### EXERCISE
Your answer should consist of every line in the records that holds "group".

[Code change snippets]
=== Section Start ===
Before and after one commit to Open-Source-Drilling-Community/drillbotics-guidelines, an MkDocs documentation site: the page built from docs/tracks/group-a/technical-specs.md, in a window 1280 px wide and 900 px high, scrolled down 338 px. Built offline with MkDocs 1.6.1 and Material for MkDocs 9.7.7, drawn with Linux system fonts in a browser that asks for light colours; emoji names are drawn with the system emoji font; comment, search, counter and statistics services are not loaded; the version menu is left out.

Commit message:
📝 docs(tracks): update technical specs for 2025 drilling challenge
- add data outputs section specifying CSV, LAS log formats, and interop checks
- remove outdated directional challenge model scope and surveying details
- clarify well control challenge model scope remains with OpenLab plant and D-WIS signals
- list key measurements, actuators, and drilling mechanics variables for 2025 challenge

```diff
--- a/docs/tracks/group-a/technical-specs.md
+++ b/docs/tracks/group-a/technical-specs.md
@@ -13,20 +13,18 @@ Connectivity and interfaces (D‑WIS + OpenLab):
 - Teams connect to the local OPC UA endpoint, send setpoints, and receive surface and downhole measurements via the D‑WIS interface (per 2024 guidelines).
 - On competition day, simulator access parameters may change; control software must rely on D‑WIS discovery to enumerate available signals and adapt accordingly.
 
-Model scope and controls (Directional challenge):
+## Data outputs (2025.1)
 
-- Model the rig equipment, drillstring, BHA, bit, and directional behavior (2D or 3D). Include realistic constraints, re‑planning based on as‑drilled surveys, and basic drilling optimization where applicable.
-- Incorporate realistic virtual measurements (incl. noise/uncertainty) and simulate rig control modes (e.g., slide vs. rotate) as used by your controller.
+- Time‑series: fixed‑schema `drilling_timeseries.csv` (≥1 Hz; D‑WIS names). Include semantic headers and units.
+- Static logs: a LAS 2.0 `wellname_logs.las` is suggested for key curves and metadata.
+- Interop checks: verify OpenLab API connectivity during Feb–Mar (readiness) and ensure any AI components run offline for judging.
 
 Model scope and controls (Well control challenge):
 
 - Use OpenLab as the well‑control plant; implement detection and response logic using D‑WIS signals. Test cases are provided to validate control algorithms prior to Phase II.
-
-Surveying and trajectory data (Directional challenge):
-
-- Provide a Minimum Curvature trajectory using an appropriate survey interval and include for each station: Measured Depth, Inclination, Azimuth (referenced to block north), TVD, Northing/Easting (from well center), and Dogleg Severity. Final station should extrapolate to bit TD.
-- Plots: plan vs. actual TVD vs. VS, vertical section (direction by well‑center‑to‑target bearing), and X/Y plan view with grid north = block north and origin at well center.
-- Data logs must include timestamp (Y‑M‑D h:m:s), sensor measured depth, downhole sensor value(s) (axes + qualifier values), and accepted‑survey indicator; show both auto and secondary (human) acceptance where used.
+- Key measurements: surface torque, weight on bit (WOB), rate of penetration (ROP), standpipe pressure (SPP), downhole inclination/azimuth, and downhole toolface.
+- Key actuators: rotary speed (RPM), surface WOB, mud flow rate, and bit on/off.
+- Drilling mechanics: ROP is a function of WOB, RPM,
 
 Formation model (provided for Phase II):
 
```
=== Section End ===
### TASK ANSWER
Before and after one commit to Open-Source-Drilling-Community/drillbotics-guidelines, an MkDocs documentation site: the page built from docs/tracks/group-a/technical-specs.md, in a window 1280 px wide and 900 px high, scrolled down 338 px. Built offline with MkDocs 1.6.1 and Material for MkDocs 9.7.7, drawn with Linux system fonts in a browser that asks for light colours; emoji names are drawn with the system emoji font; comment, search, counter and statistics services are not loaded; the version menu is left out.
--- a/docs/tracks/group-a/technical-specs.md
+++ b/docs/tracks/group-a/technical-specs.md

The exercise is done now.